Chemotherapy treatment is often given in the Chemotherapy Suite or "Chemo Suite" found on the 4th floor of the Grand River Regional Cancer Centre. Some of the Waterloo Wellington Regional Cancer Program partner sites (opens in new window) also can give chemotherapy. Ask your health care team about care closer to your home.
Chemotherapy can be given:
- In a pill form (oral chemotherapy)
- Through a vein in your body (intravenous (IV) chemotherapy)
- By injection into your muscle or under your skin
If you are offered chemotherapy you will:
- Be asked to sign a treatment consent form
- Meet with your nurse to review the treatment and side effects
- Have your treatment booked and a schedule printed for you
- Meet with your cancer pharmacist on your first treatment day to review your pills, supplements and/or vitamins
- It is very important that you fill out Your Symptoms Matter (opens in new window) at each follow-up visit to monitor your symptoms
- You may not always get your chemotherapy at a cancer centre or cancer site. Some chemotherapy is given in a pill form that you will take at home
- Your Oncologist will tell you how many treatments you will need
- If you have any questions while getting chemotherapy ask your clinic nurse or chemo suite nurse
- Unless told by your team, you can eat before and during your treatment. Make sure to pack snacks as some treatments can be long

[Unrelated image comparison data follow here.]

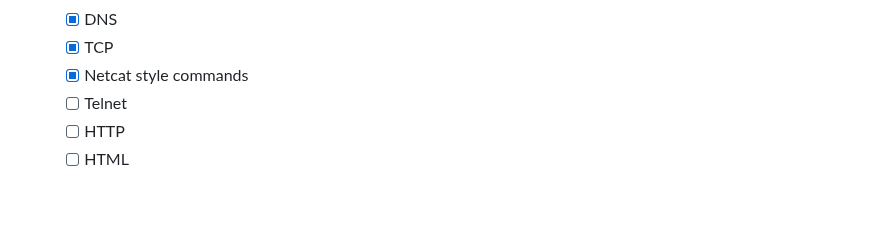
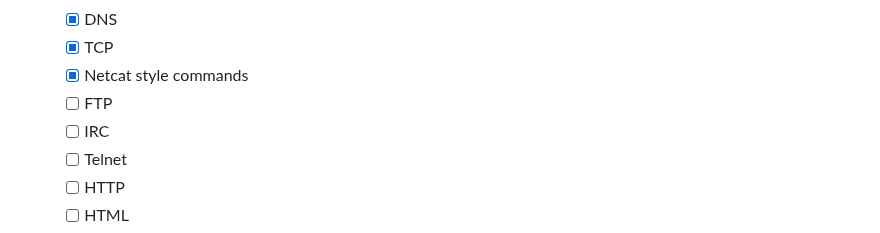
Before and after one commit to joexbayer/RetrOS-32, a Markdown page: readme.md, the part around the change. GitHub-like rendering; blank space fills up the shorter version.

```diff
--- a/readme.md
+++ b/readme.md
@@ -297,6 +297,8 @@ To run RetrOS-32:
   - [x] DNS
   - [x] TCP
   - [x] Netcat style commands
+  - [ ] FTP
+  - [ ] IRC
   - [ ] Telnet
   - [ ] HTTP
   - [ ] HTML
```
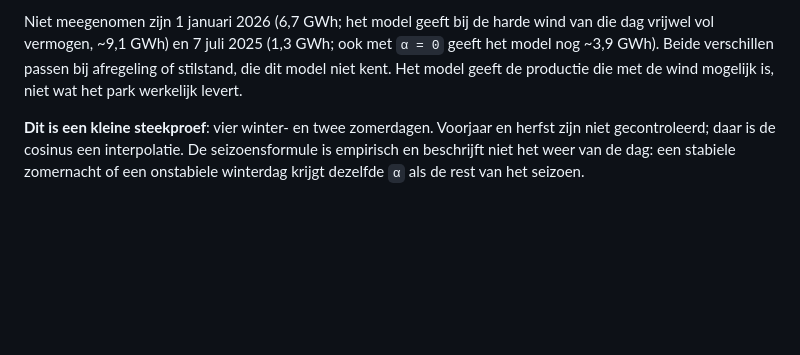
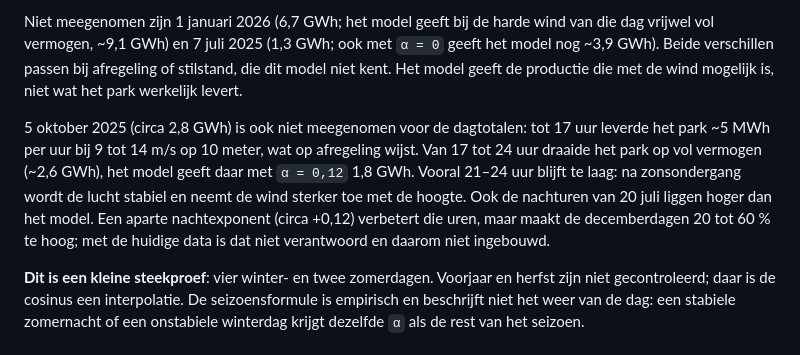
Before and after one commit to akubishon/windprofiel, a Markdown page: docs/rekenmodel.md, the part around the change. Drawn GitHub-style; blank space fills up the shorter version.

Commit message:
Document 5 October production check and rejected night exponent
Co-Authored-By: Claude Opus 5.5 <noreply@anthropic.com>
Claude-Session: https://claude.ai/code/session_01SvbWWAi3MymqjbNRdN7RMZ

```diff
--- a/docs/rekenmodel.md
+++ b/docs/rekenmodel.md
@@ -197,6 +197,15 @@ van die dag vrijwel vol vermogen, ~9,1 GWh) en 7 juli 2025 (1,3 GWh; ook met
 stilstand, die dit model niet kent. Het model geeft de productie die met de wind
 mogelijk is, niet wat het park werkelijk levert.
 
+5 oktober 2025 (circa 2,8 GWh) is ook niet meegenomen voor de dagtotalen: tot
+17 uur leverde het park ~5 MWh per uur bij 9 tot 14 m/s op 10 meter, wat op
+afregeling wijst. Van 17 tot 24 uur draaide het park op vol vermogen (~2,6 GWh),
+het model geeft daar met `α = 0,12` 1,8 GWh. Vooral 21–24 uur blijft te laag: na
+zonsondergang wordt de lucht stabiel en neemt de wind sterker toe met de hoogte.
+Ook de nachturen van 20 juli liggen hoger dan het model. Een aparte nachtexponent
+(circa +0,12) verbetert die uren, maar maakt de decemberdagen 20 tot 60 % te hoog;
+met de huidige data is dat niet verantwoord en daarom niet ingebouwd.
+
 **Dit is een kleine steekproef**: vier winter- en twee zomerdagen. Voorjaar en
 herfst zijn niet gecontroleerd; daar is de cosinus een interpolatie. De
 seizoensformule is empirisch en beschrijft niet het weer van de dag: een
```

- One care giver or support person can sit with you during your treatment or visit with you virtually (using a phone, tablet or cancer centre iPad)
- Your treatment plan may change over time
A central line is a thin, flexible catheter (tube) that will get placed into a vein in your neck, arm or chest.
A central line might be left in your body for weeks or months. It can deliver chemotherapy fluids, IV medications, IV fluids or nutrition. It may allow for less skin pricks.
You might hear the term "PICC line" during your visits. A PICC line is a Peripherally Insterted Central Catheter. It is put into a large vein on the inside of your arm, close to your elbow. The line travels inside of your vein to the top of your heart.
Implanted Device (Port-A-Cath)
An implanted device (a.k.a Port-A-Cath) is a small round titanium or plastic chamber. The top has a silicone (plastic) cover that will self seal after it is accessed by a special needle.
The port is placed under your skin. It can be on the right or left side of your chest. The catheter will travel under your skin, into a large vein near the collarbone through to the top of your heart.
For more information about ports visit the Memorial Sloan Kettering Cancer Centre web page, About Your Implanted Port (opens in new window).